* **WORK ITEM**
Give the data again exactly, without images.
(TASK MATERIAL Opens)
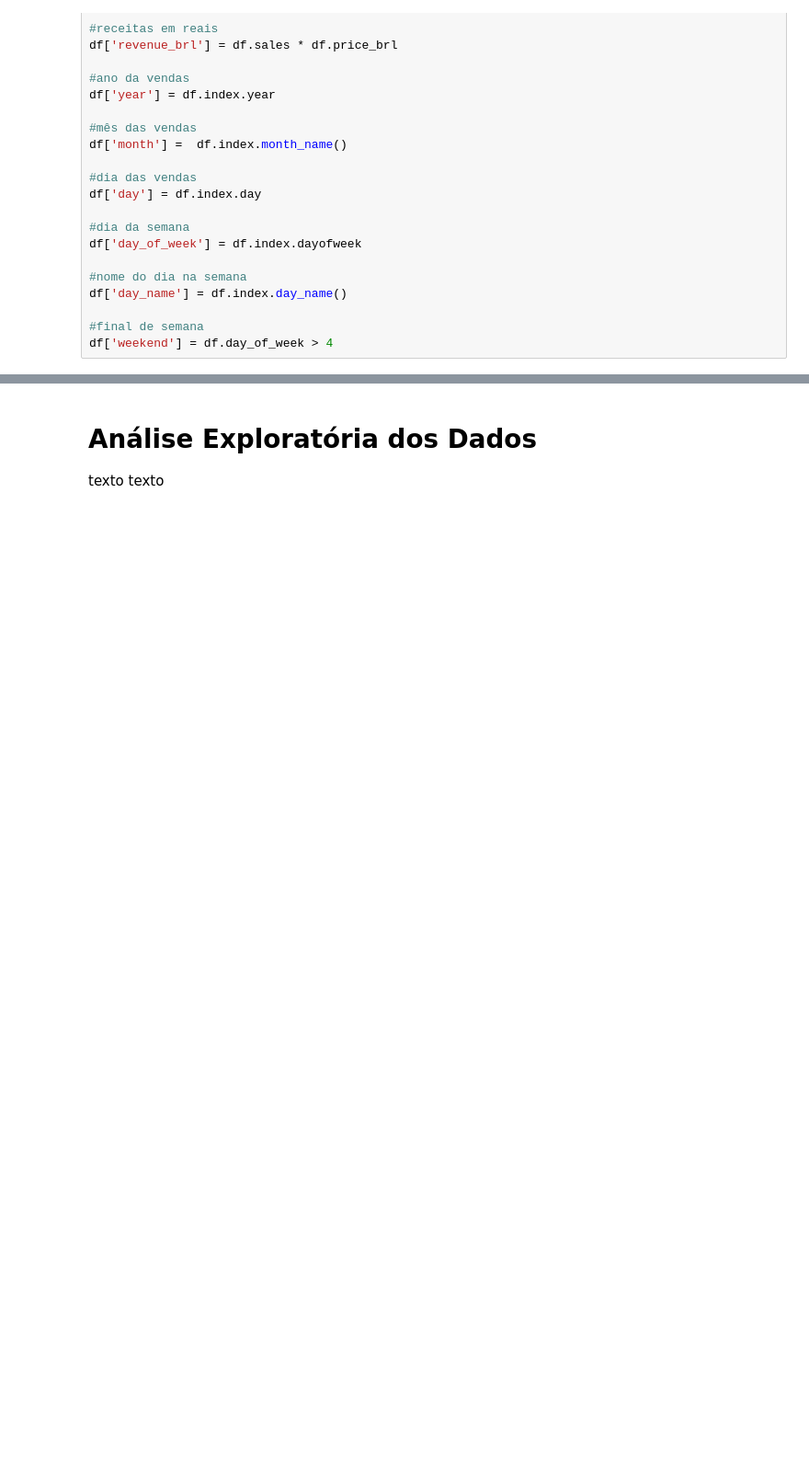
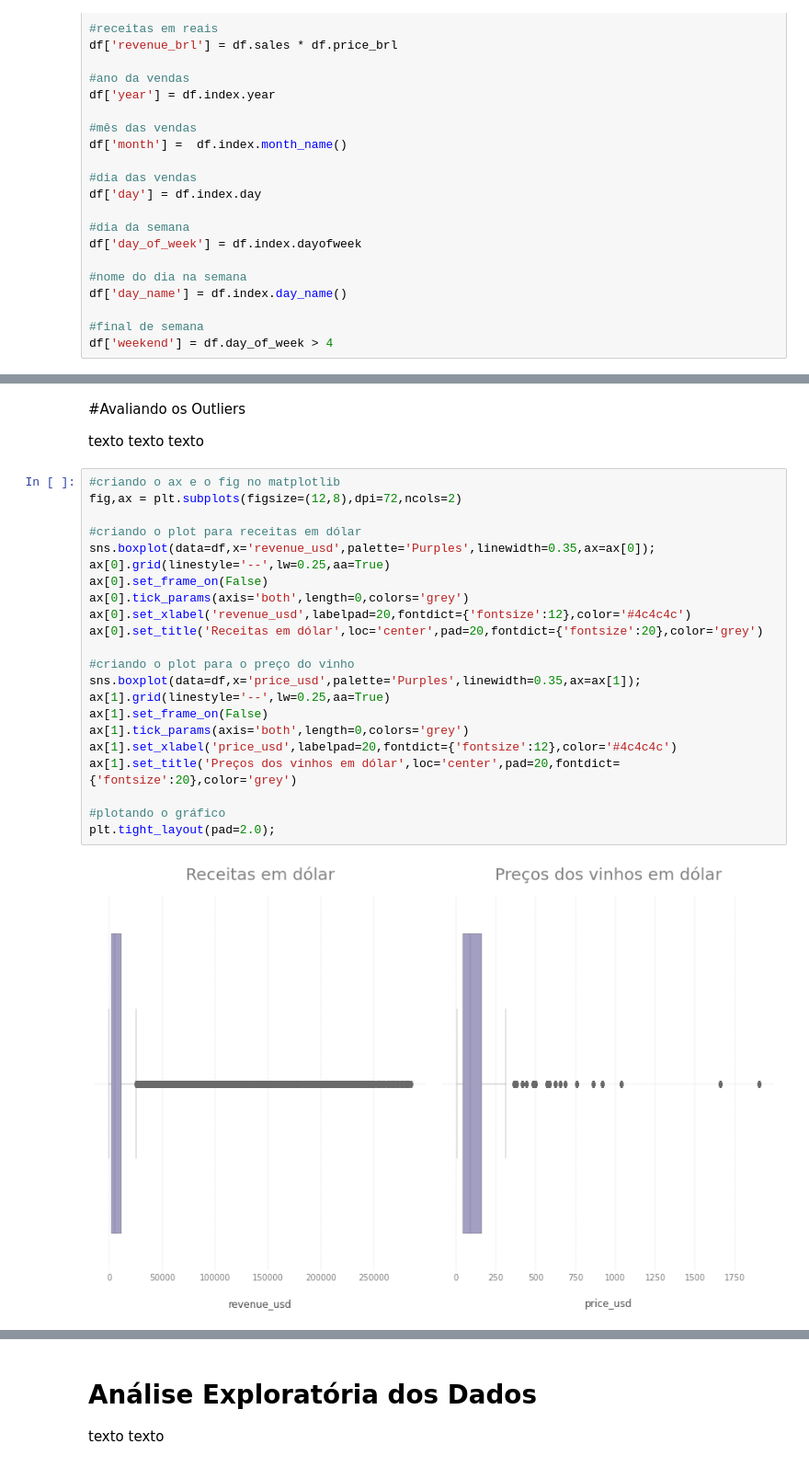
Before and after one commit to FerrazThales/demand_forecasting_prophet, a Jupyter notebook: Demand_Forecasting_with_Prophet.ipynb, the cells around one changed output, grey strips where cells are left out. Shown at 92% size. Cells and saved outputs as stored; diff of their text form; blank space fills up the shorter version.

```diff
--- a/Demand_Forecasting_with_Prophet.ipynb
+++ b/Demand_Forecasting_with_Prophet.ipynb
@@ -320,3 +320,31 @@ df.head()
 | 2018-01-03 | 1 | Philipponnat Royale Reserve Brut | Philipponat | France | Champagne | NV | sparkling | 339.6 | 58.75 | 1 | ... |
 | 2018-01-04 | 1 | Philipponnat Royale Reserve Brut | Philipponat | France | Champagne | NV | sparkling | 339.6 | 58.75 | 1 | ... |
 | 2018-01-05 | 1 | Philipponnat Royale Reserve Brut | Philipponat | France | Champagne | NV | sparkling | 339.6 | 58.75 | 1 | ... |
+# %% [markdown]
+#Avaliando os Outliers
+
+texto texto texto
+# %%
+#criando o ax e o fig no matplotlib
+fig,ax = plt.subplots(figsize=(12,8),dpi=72,ncols=2)
+
+#criando o plot para receitas em dólar
+sns.boxplot(data=df,x='revenue_usd',palette='Purples',linewidth=0.35,ax=ax[0]);
+ax[0].grid(linestyle='--',lw=0.25,aa=True)
+ax[0].set_frame_on(False)
+ax[0].tick_params(axis='both',length=0,colors='grey')
+ax[0].set_xlabel('revenue_usd',labelpad=20,fontdict={'fontsize':12},color='#4c4c4c')
+ax[0].set_title('Receitas em dólar',loc='center',pad=20,fontdict={'fontsize':20},color='grey')
+
+#criando o plot para o preço do vinho
+sns.boxplot(data=df,x='price_usd',palette='Purples',linewidth=0.35,ax=ax[1]);
+ax[1].grid(linestyle='--',lw=0.25,aa=True)
+ax[1].set_frame_on(False)
+ax[1].tick_params(axis='both',length=0,colors='grey')
+ax[1].set_xlabel('price_usd',labelpad=20,fontdict={'fontsize':12},color='#4c4c4c')
+ax[1].set_title('Preços dos vinhos em dólar',loc='center',pad=20,fontdict={'fontsize':20},color='grey')
+
+#plotando o gráfico
+plt.tight_layout(pad=2.0);
+# %% [output]
+[figure, added]
```
Also changed, not shown: parts of 12 cells of this notebook.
(TASK MATERIAL Closes)
* **SOLUTION TO THIS TASK**
Before and after one commit to FerrazThales/demand_forecasting_prophet, a Jupyter notebook: Demand_Forecasting_with_Prophet.ipynb, the cells around one changed output, grey strips where cells are left out. Shown at 92% size. Cells and saved outputs as stored; diff of their text form; blank space fills up the shorter version.

```diff
--- a/Demand_Forecasting_with_Prophet.ipynb
+++ b/Demand_Forecasting_with_Prophet.ipynb
@@ -320,3 +320,31 @@ df.head()
 | 2018-01-03 | 1 | Philipponnat Royale Reserve Brut | Philipponat | France | Champagne | NV | sparkling | 339.6 | 58.75 | 1 | ... |
 | 2018-01-04 | 1 | Philipponnat Royale Reserve Brut | Philipponat | France | Champagne | NV | sparkling | 339.6 | 58.75 | 1 | ... |
 | 2018-01-05 | 1 | Philipponnat Royale Reserve Brut | Philipponat | France | Champagne | NV | sparkling | 339.6 | 58.75 | 1 | ... |
+# %% [markdown]
+#Avaliando os Outliers
+
+texto texto texto
+# %%
+#criando o ax e o fig no matplotlib
+fig,ax = plt.subplots(figsize=(12,8),dpi=72,ncols=2)
+
+#criando o plot para receitas em dólar
+sns.boxplot(data=df,x='revenue_usd',palette='Purples',linewidth=0.35,ax=ax[0]);
+ax[0].grid(linestyle='--',lw=0.25,aa=True)
+ax[0].set_frame_on(False)
+ax[0].tick_params(axis='both',length=0,colors='grey')
+ax[0].set_xlabel('revenue_usd',labelpad=20,fontdict={'fontsize':12},color='#4c4c4c')
+ax[0].set_title('Receitas em dólar',loc='center',pad=20,fontdict={'fontsize':20},color='grey')
+
+#criando o plot para o preço do vinho
+sns.boxplot(data=df,x='price_usd',palette='Purples',linewidth=0.35,ax=ax[1]);
+ax[1].grid(linestyle='--',lw=0.25,aa=True)
+ax[1].set_frame_on(False)
+ax[1].tick_params(axis='both',length=0,colors='grey')
+ax[1].set_xlabel('price_usd',labelpad=20,fontdict={'fontsize':12},color='#4c4c4c')
+ax[1].set_title('Preços dos vinhos em dólar',loc='center',pad=20,fontdict={'fontsize':20},color='grey')
+
+#plotando o gráfico
+plt.tight_layout(pad=2.0);
+# %% [output]
+[figure, added]
```
Also changed, not shown: parts of 12 cells of this notebook.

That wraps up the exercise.